*** Record extracts Section Begins ***

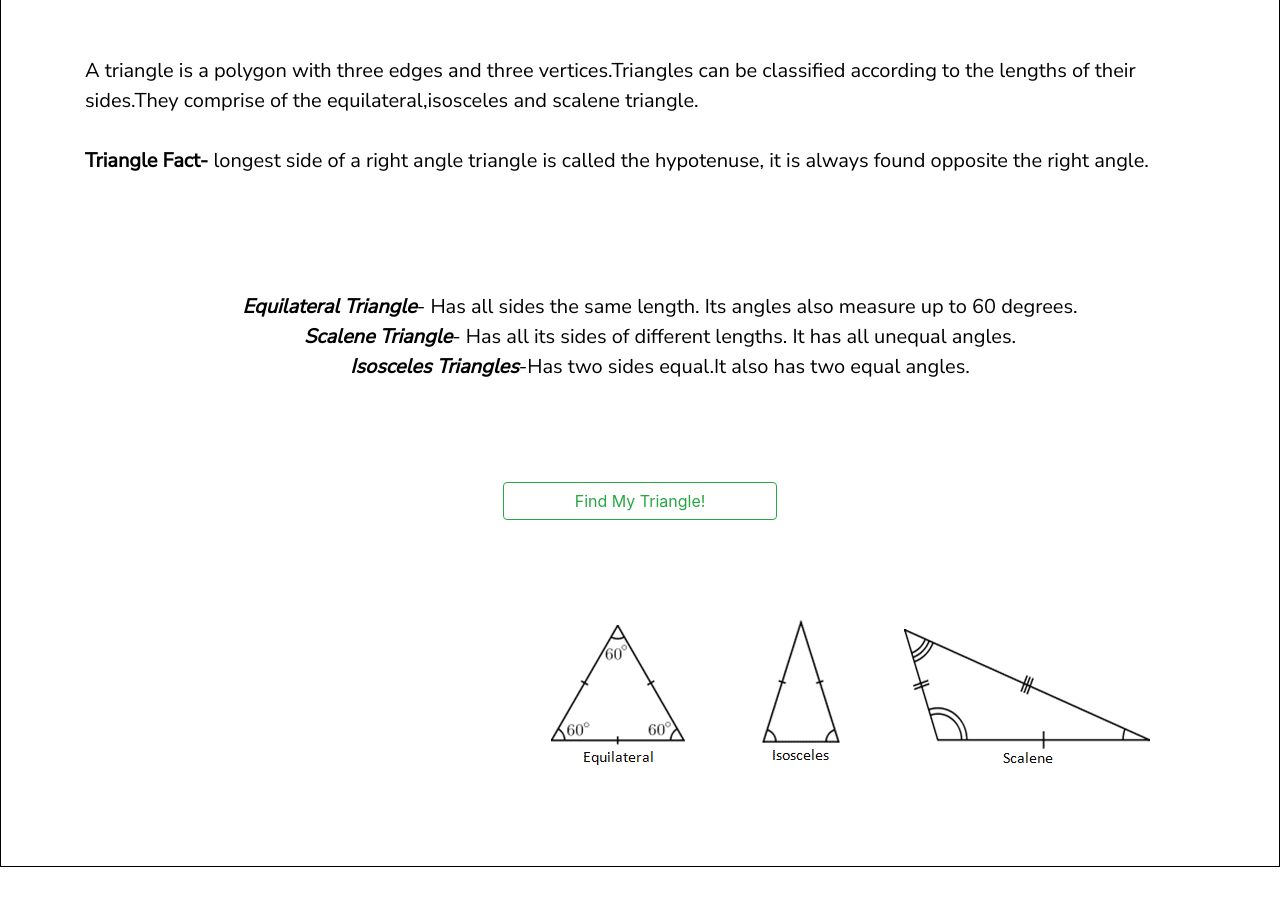
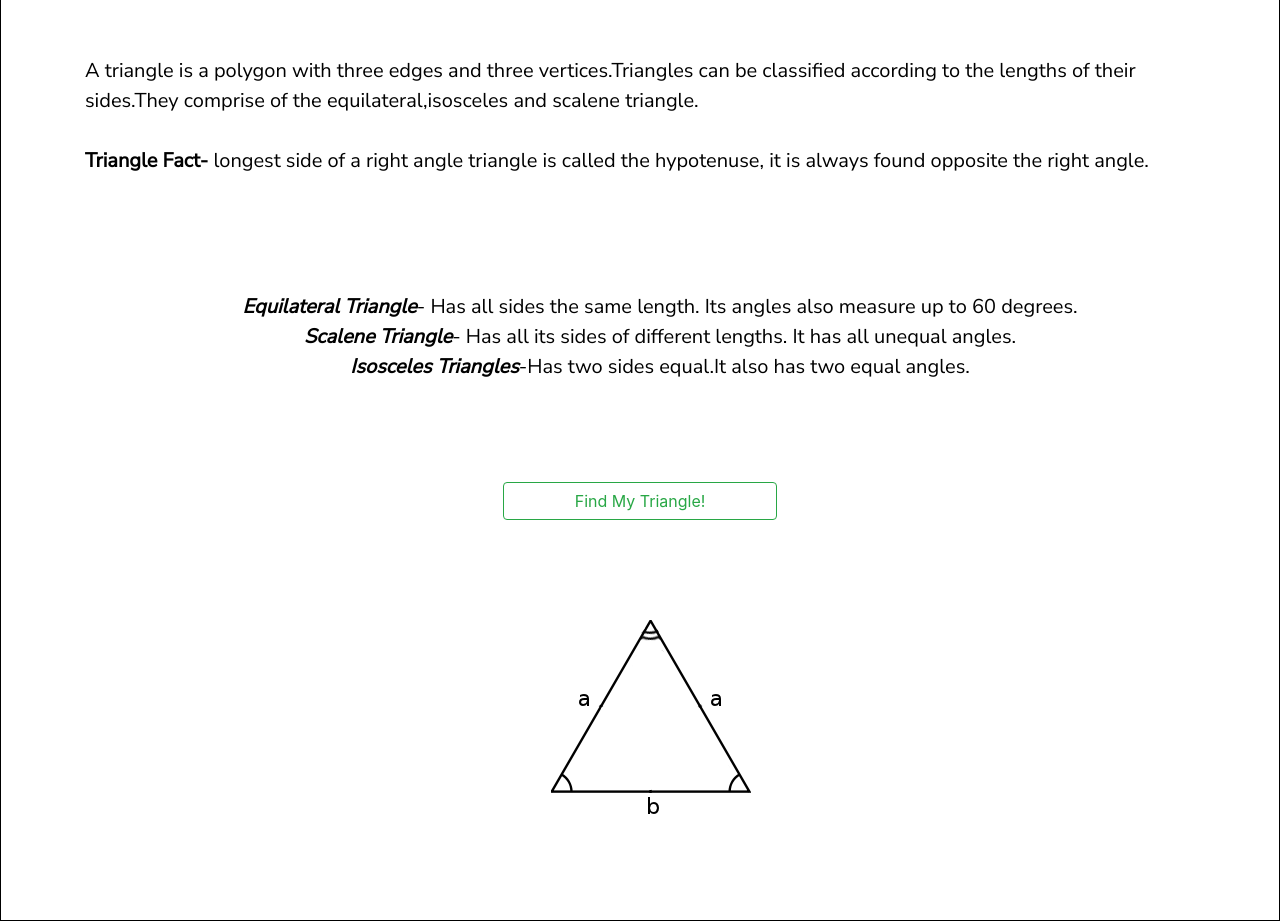
Before and after one commit to jeremy254/triangle, a plain HTML site: page index.html in a window 1280 px wide. Shown: the part 171-1092 px from the top of the page. Before the commit the page ends 1038 px from the top, so only its background shows below. Drawn offline with Linux system fonts and the light colour scheme; a web font is replaced by a local one.

Commit message:
testing out proper images to impliment and show case types of triangles

```diff
--- a/index.html
+++ b/index.html
@@ -36,7 +36,7 @@
 <input type="button text-center "  class="btn btn-outline-success" value="Find My Triangle!" onclick="answer()">
 </div>
 
-<img class="image" src="/images/triangle-1-d.png"  alt="Image of a triangle">
+<img class="image" src="/images/isosceles_triangle_main.png"  alt="Image of a triangle">
 
 
 </body>
```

*** Record extracts Section Ends ***

Task statement: Scan the lines above for "images", then copy every one that has it.

Exercise result:
testing out proper images to impliment and show case types of triangles
-<img class="image" src="/images/triangle-1-d.png"  alt="Image of a triangle">
+<img class="image" src="/images/isosceles_triangle_main.png"  alt="Image of a triangle">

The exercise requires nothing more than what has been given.